## PROMPT
Copy every entry verbatim and skip the pictures.

## SOURCE MATERIAL
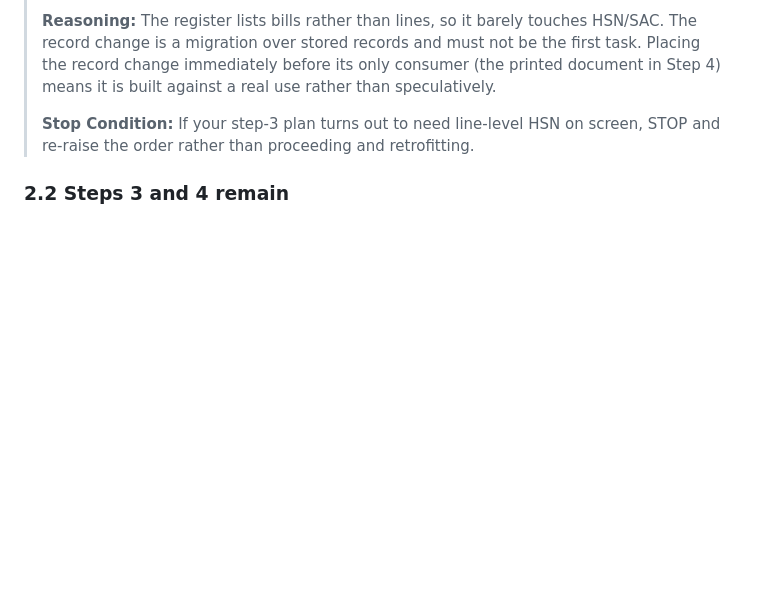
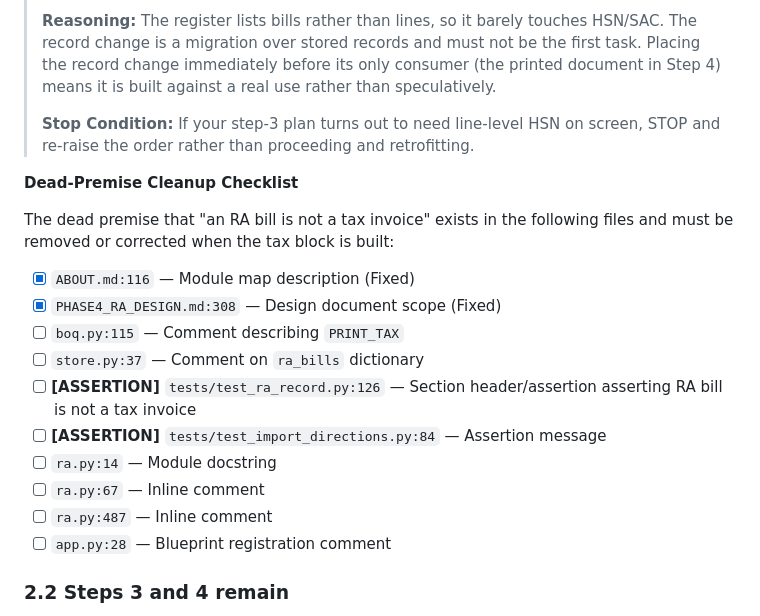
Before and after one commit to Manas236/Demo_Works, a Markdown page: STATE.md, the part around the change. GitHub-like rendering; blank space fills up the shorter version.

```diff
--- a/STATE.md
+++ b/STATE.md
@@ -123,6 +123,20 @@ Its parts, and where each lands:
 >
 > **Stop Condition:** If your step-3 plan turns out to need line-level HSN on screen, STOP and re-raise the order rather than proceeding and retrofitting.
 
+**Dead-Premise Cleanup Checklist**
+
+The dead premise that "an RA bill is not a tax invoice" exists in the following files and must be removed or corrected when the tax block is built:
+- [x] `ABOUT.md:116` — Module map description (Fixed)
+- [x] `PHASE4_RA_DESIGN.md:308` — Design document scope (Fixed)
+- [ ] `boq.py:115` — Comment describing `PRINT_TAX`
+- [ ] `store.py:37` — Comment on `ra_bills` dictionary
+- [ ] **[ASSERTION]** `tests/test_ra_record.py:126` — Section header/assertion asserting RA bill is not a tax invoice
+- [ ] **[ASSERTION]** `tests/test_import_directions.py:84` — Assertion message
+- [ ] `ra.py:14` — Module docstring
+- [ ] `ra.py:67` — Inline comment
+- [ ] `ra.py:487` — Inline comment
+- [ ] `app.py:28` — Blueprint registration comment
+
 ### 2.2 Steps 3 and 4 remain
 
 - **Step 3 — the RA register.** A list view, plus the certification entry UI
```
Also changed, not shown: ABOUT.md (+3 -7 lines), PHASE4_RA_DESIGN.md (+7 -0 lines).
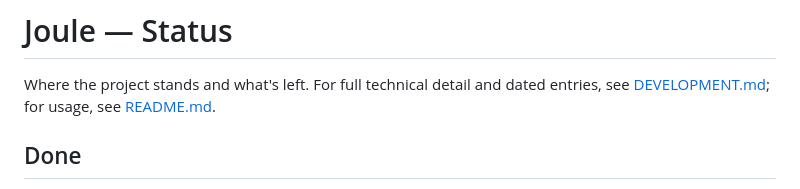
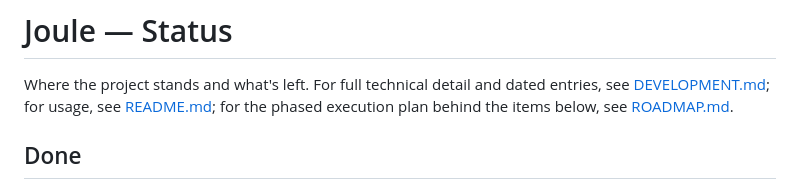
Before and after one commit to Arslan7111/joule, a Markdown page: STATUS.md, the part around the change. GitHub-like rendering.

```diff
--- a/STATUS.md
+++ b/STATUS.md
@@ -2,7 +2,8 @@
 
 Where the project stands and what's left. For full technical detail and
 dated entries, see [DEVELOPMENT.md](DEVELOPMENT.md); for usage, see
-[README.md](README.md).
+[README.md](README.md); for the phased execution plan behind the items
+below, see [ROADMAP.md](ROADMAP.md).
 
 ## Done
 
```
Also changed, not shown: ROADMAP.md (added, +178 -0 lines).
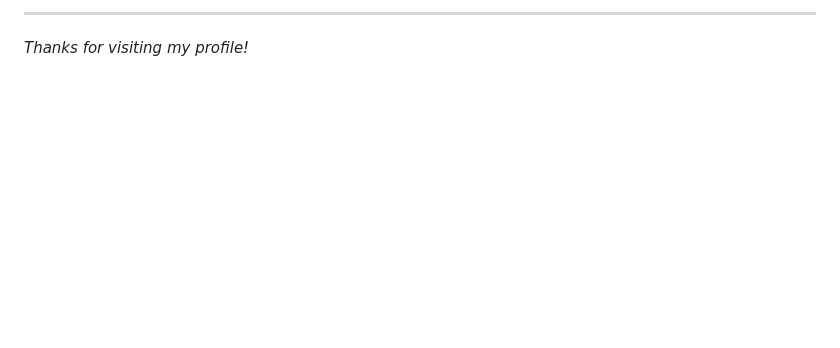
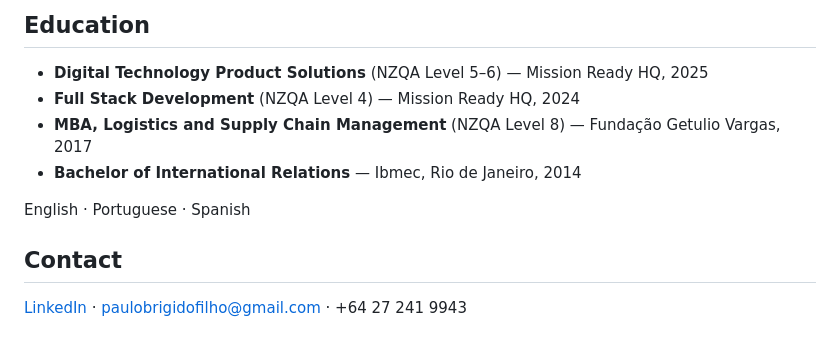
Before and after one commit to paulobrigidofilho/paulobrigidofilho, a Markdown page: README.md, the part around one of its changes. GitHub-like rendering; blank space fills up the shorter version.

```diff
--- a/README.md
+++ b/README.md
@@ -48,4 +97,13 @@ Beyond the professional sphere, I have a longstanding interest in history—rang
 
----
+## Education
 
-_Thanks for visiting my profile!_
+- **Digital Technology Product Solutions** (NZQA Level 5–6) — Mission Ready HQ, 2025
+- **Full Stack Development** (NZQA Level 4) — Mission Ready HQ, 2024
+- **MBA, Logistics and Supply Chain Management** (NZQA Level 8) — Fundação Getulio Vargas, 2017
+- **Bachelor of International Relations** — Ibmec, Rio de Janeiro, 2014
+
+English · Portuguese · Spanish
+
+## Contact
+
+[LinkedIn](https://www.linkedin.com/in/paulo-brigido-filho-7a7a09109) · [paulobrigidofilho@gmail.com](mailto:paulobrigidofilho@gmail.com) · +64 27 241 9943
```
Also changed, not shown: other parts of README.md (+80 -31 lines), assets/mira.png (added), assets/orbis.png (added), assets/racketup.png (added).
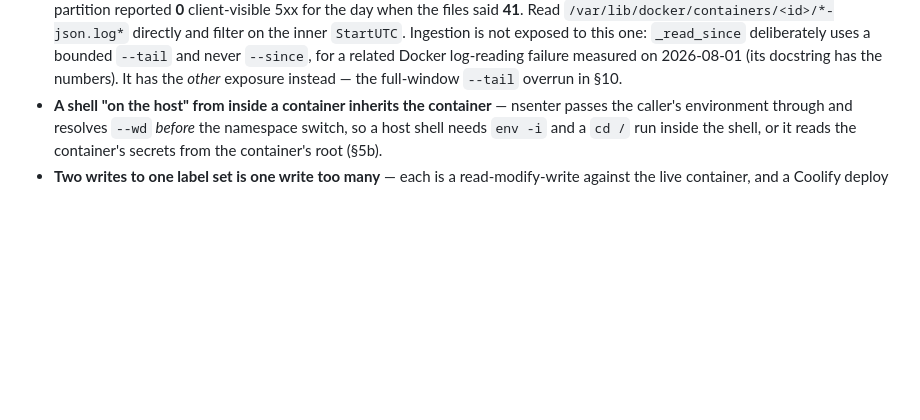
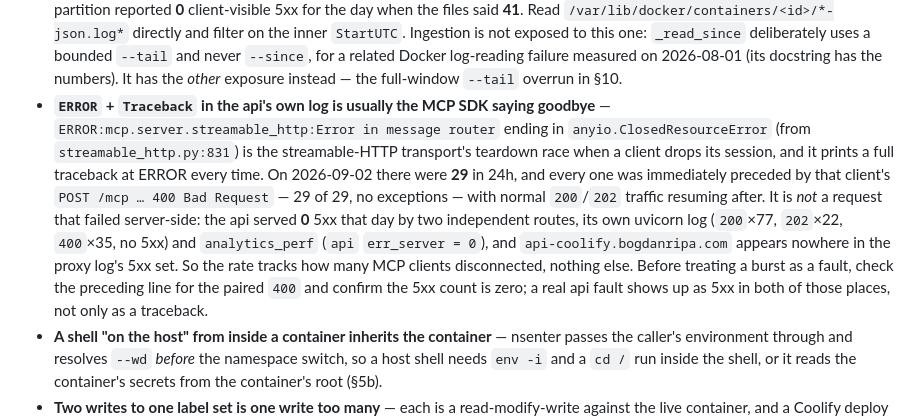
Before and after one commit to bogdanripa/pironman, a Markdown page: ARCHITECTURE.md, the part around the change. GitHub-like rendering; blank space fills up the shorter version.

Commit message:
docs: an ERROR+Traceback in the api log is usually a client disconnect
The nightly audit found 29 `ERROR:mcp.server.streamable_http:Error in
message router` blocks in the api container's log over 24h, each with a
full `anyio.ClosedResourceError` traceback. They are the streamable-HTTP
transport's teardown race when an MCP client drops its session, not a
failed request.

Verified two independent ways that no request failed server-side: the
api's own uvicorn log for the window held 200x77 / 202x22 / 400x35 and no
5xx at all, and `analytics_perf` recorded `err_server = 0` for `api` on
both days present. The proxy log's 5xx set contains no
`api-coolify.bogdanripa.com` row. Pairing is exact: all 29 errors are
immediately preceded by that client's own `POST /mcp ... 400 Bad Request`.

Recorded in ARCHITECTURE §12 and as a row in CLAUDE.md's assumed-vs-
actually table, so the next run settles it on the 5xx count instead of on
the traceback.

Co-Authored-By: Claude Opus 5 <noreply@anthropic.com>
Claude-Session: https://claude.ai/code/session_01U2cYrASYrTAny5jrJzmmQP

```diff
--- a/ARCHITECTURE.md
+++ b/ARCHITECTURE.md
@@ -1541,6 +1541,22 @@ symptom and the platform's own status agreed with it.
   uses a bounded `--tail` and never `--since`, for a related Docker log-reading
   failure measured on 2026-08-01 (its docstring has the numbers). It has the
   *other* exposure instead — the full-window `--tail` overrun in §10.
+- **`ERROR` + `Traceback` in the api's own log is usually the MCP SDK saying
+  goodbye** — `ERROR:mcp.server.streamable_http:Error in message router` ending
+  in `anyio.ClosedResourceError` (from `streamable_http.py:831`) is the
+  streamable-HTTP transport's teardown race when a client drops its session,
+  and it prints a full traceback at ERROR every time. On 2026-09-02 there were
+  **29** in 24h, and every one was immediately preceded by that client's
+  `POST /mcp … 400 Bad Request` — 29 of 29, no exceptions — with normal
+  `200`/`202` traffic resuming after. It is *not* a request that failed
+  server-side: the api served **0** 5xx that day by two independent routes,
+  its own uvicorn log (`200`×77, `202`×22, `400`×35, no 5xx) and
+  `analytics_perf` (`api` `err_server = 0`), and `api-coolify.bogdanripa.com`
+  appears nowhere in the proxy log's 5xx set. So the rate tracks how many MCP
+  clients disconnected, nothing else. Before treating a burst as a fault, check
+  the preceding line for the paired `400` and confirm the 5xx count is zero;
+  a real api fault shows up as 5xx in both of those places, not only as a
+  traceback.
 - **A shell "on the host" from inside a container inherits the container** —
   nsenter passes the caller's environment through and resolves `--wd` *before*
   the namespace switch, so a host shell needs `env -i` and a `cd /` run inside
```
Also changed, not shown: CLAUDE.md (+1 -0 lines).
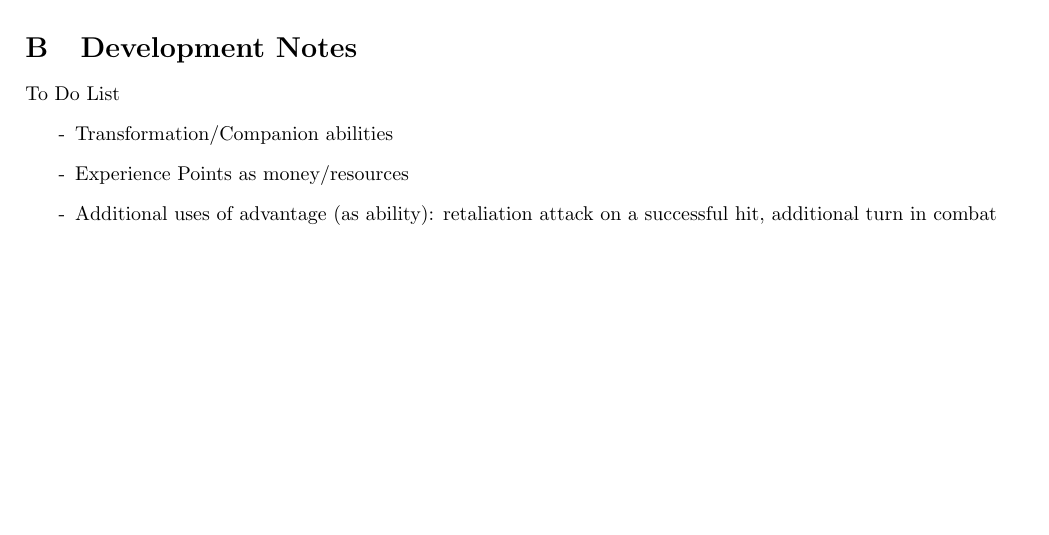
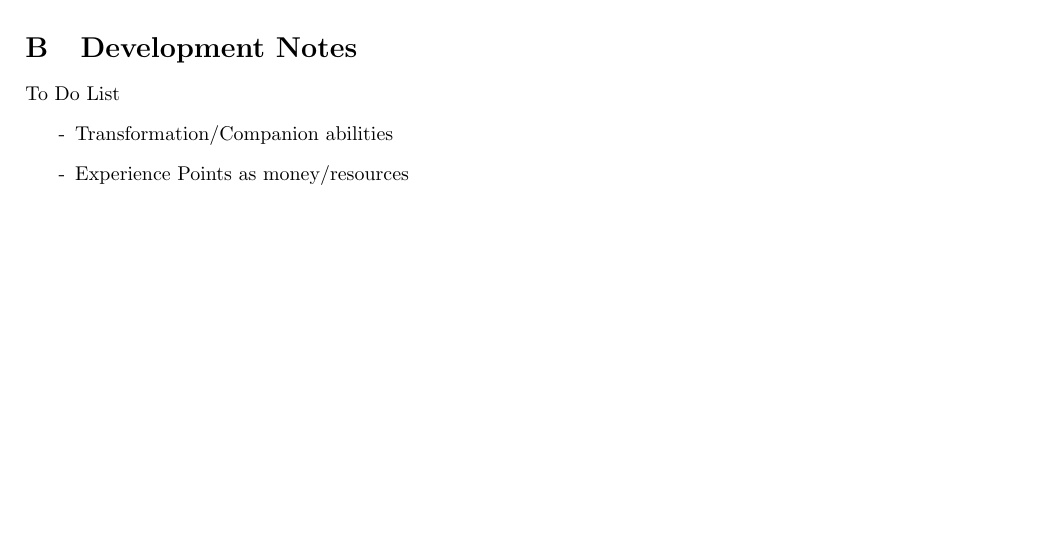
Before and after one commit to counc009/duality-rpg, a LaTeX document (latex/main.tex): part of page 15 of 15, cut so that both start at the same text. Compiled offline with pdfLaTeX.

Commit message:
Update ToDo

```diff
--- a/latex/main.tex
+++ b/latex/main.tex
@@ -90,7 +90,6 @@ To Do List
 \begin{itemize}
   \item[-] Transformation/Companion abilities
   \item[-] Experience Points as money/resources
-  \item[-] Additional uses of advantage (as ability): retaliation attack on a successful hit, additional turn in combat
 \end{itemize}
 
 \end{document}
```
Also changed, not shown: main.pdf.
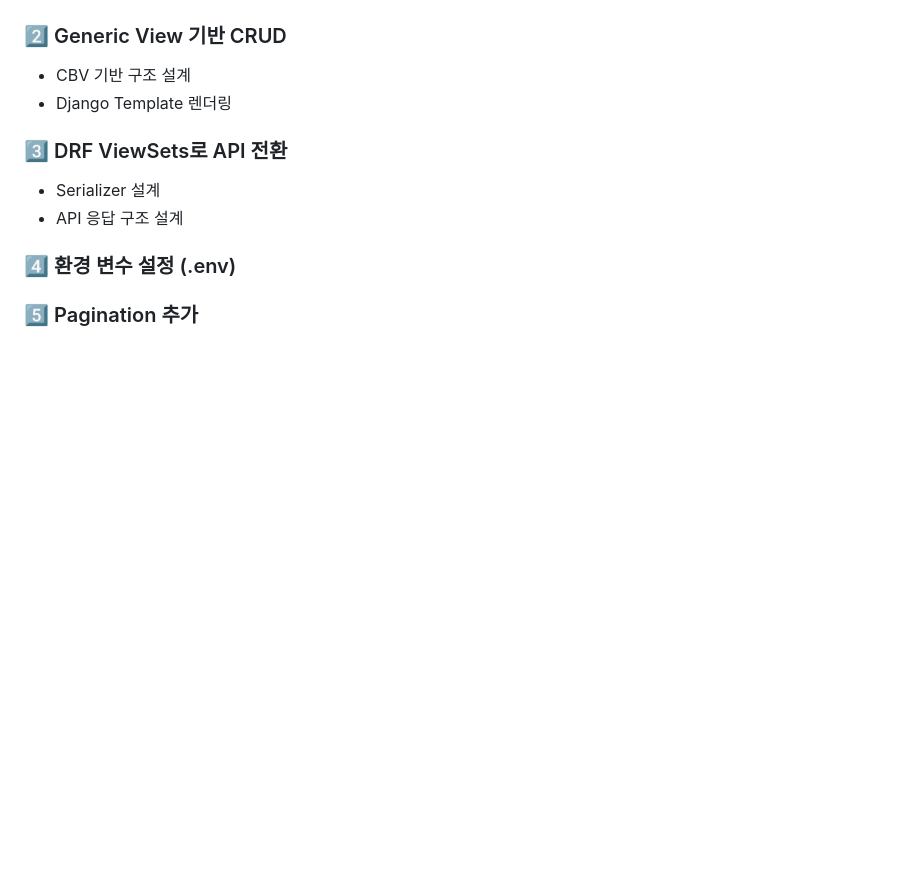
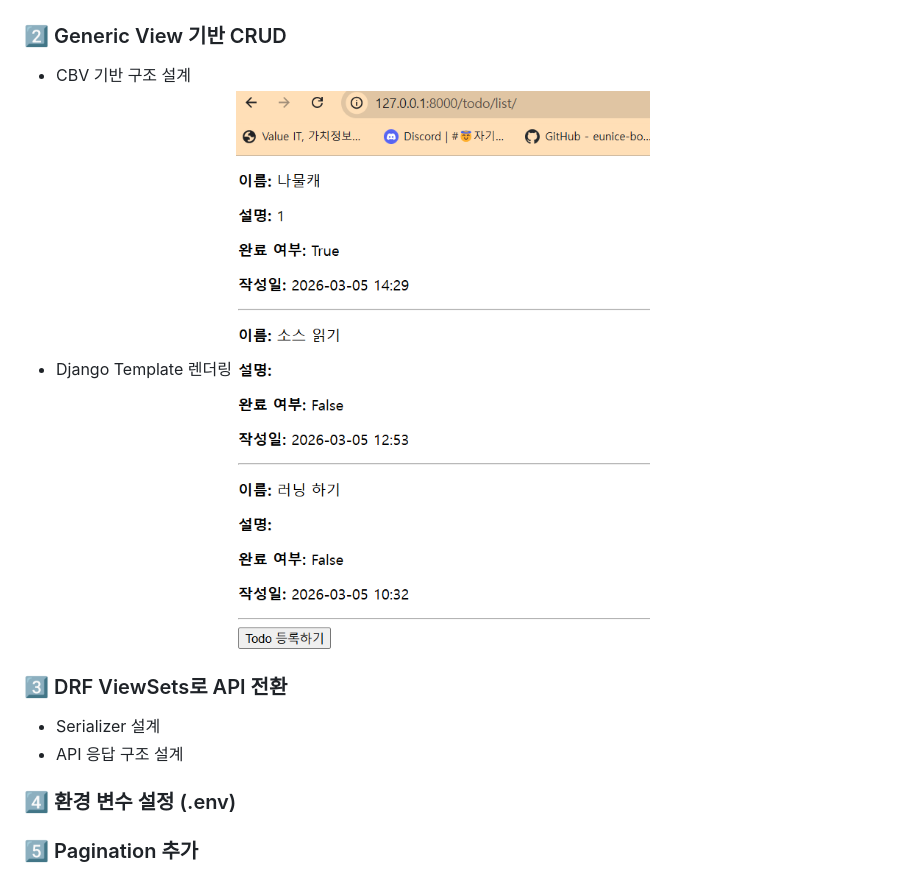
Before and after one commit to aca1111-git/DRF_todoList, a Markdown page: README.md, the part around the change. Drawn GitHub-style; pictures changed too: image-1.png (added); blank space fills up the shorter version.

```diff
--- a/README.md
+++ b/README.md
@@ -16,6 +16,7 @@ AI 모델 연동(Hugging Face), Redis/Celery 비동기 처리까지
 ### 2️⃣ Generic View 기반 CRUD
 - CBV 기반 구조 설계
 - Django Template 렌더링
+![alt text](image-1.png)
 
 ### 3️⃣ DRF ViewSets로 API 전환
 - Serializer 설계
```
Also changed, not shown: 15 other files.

## TASK RESPONSE
Before and after one commit to Manas236/Demo_Works, a Markdown page: STATE.md, the part around the change. GitHub-like rendering; blank space fills up the shorter version.

```diff
--- a/STATE.md
+++ b/STATE.md
@@ -123,6 +123,20 @@ Its parts, and where each lands:
 >
 > **Stop Condition:** If your step-3 plan turns out to need line-level HSN on screen, STOP and re-raise the order rather than proceeding and retrofitting.
 
+**Dead-Premise Cleanup Checklist**
+
+The dead premise that "an RA bill is not a tax invoice" exists in the following files and must be removed or corrected when the tax block is built:
+- [x] `ABOUT.md:116` — Module map description (Fixed)
+- [x] `PHASE4_RA_DESIGN.md:308` — Design document scope (Fixed)
+- [ ] `boq.py:115` — Comment describing `PRINT_TAX`
+- [ ] `store.py:37` — Comment on `ra_bills` dictionary
+- [ ] **[ASSERTION]** `tests/test_ra_record.py:126` — Section header/assertion asserting RA bill is not a tax invoice
+- [ ] **[ASSERTION]** `tests/test_import_directions.py:84` — Assertion message
+- [ ] `ra.py:14` — Module docstring
+- [ ] `ra.py:67` — Inline comment
+- [ ] `ra.py:487` — Inline comment
+- [ ] `app.py:28` — Blueprint registration comment
+
 ### 2.2 Steps 3 and 4 remain
 
 - **Step 3 — the RA register.** A list view, plus the certification entry UI
```
Also changed, not shown: ABOUT.md (+3 -7 lines), PHASE4_RA_DESIGN.md (+7 -0 lines).
Before and after one commit to Arslan7111/joule, a Markdown page: STATUS.md, the part around the change. GitHub-like rendering.

```diff
--- a/STATUS.md
+++ b/STATUS.md
@@ -2,7 +2,8 @@
 
 Where the project stands and what's left. For full technical detail and
 dated entries, see [DEVELOPMENT.md](DEVELOPMENT.md); for usage, see
-[README.md](README.md).
+[README.md](README.md); for the phased execution plan behind the items
+below, see [ROADMAP.md](ROADMAP.md).
 
 ## Done
 
```
Also changed, not shown: ROADMAP.md (added, +178 -0 lines).
Before and after one commit to paulobrigidofilho/paulobrigidofilho, a Markdown page: README.md, the part around one of its changes. GitHub-like rendering; blank space fills up the shorter version.

```diff
--- a/README.md
+++ b/README.md
@@ -48,4 +97,13 @@ Beyond the professional sphere, I have a longstanding interest in history—rang
 
----
+## Education
 
-_Thanks for visiting my profile!_
+- **Digital Technology Product Solutions** (NZQA Level 5–6) — Mission Ready HQ, 2025
+- **Full Stack Development** (NZQA Level 4) — Mission Ready HQ, 2024
+- **MBA, Logistics and Supply Chain Management** (NZQA Level 8) — Fundação Getulio Vargas, 2017
+- **Bachelor of International Relations** — Ibmec, Rio de Janeiro, 2014
+
+English · Portuguese · Spanish
+
+## Contact
+
+[LinkedIn](https://www.linkedin.com/in/paulo-brigido-filho-7a7a09109) · [paulobrigidofilho@gmail.com](mailto:paulobrigidofilho@gmail.com) · +64 27 241 9943
```
Also changed, not shown: other parts of README.md (+80 -31 lines), assets/mira.png (added), assets/orbis.png (added), assets/racketup.png (added).
Before and after one commit to bogdanripa/pironman, a Markdown page: ARCHITECTURE.md, the part around the change. GitHub-like rendering; blank space fills up the shorter version.

Commit message:
docs: an ERROR+Traceback in the api log is usually a client disconnect
The nightly audit found 29 `ERROR:mcp.server.streamable_http:Error in
message router` blocks in the api container's log over 24h, each with a
full `anyio.ClosedResourceError` traceback. They are the streamable-HTTP
transport's teardown race when an MCP client drops its session, not a
failed request.

Verified two independent ways that no request failed server-side: the
api's own uvicorn log for the window held 200x77 / 202x22 / 400x35 and no
5xx at all, and `analytics_perf` recorded `err_server = 0` for `api` on
both days present. The proxy log's 5xx set contains no
`api-coolify.bogdanripa.com` row. Pairing is exact: all 29 errors are
immediately preceded by that client's own `POST /mcp ... 400 Bad Request`.

Recorded in ARCHITECTURE §12 and as a row in CLAUDE.md's assumed-vs-
actually table, so the next run settles it on the 5xx count instead of on
the traceback.

Co-Authored-By: Claude Opus 5 <noreply@anthropic.com>
Claude-Session: https://claude.ai/code/session_01U2cYrASYrTAny5jrJzmmQP

```diff
--- a/ARCHITECTURE.md
+++ b/ARCHITECTURE.md
@@ -1541,6 +1541,22 @@ symptom and the platform's own status agreed with it.
   uses a bounded `--tail` and never `--since`, for a related Docker log-reading
   failure measured on 2026-08-01 (its docstring has the numbers). It has the
   *other* exposure instead — the full-window `--tail` overrun in §10.
+- **`ERROR` + `Traceback` in the api's own log is usually the MCP SDK saying
+  goodbye** — `ERROR:mcp.server.streamable_http:Error in message router` ending
+  in `anyio.ClosedResourceError` (from `streamable_http.py:831`) is the
+  streamable-HTTP transport's teardown race when a client drops its session,
+  and it prints a full traceback at ERROR every time. On 2026-09-02 there were
+  **29** in 24h, and every one was immediately preceded by that client's
+  `POST /mcp … 400 Bad Request` — 29 of 29, no exceptions — with normal
+  `200`/`202` traffic resuming after. It is *not* a request that failed
+  server-side: the api served **0** 5xx that day by two independent routes,
+  its own uvicorn log (`200`×77, `202`×22, `400`×35, no 5xx) and
+  `analytics_perf` (`api` `err_server = 0`), and `api-coolify.bogdanripa.com`
+  appears nowhere in the proxy log's 5xx set. So the rate tracks how many MCP
+  clients disconnected, nothing else. Before treating a burst as a fault, check
+  the preceding line for the paired `400` and confirm the 5xx count is zero;
+  a real api fault shows up as 5xx in both of those places, not only as a
+  traceback.
 - **A shell "on the host" from inside a container inherits the container** —
   nsenter passes the caller's environment through and resolves `--wd` *before*
   the namespace switch, so a host shell needs `env -i` and a `cd /` run inside
```
Also changed, not shown: CLAUDE.md (+1 -0 lines).
Before and after one commit to counc009/duality-rpg, a LaTeX document (latex/main.tex): part of page 15 of 15, cut so that both start at the same text. Compiled offline with pdfLaTeX.

Commit message:
Update ToDo

```diff
--- a/latex/main.tex
+++ b/latex/main.tex
@@ -90,7 +90,6 @@ To Do List
 \begin{itemize}
   \item[-] Transformation/Companion abilities
   \item[-] Experience Points as money/resources
-  \item[-] Additional uses of advantage (as ability): retaliation attack on a successful hit, additional turn in combat
 \end{itemize}
 
 \end{document}
```
Also changed, not shown: main.pdf.
Before and after one commit to aca1111-git/DRF_todoList, a Markdown page: README.md, the part around the change. Drawn GitHub-style; pictures changed too: image-1.png (added); blank space fills up the shorter version.

```diff
--- a/README.md
+++ b/README.md
@@ -16,6 +16,7 @@ AI 모델 연동(Hugging Face), Redis/Celery 비동기 처리까지
 ### 2️⃣ Generic View 기반 CRUD
 - CBV 기반 구조 설계
 - Django Template 렌더링
+![alt text](image-1.png)
 
 ### 3️⃣ DRF ViewSets로 API 전환
 - Serializer 설계
```
Also changed, not shown: 15 other files.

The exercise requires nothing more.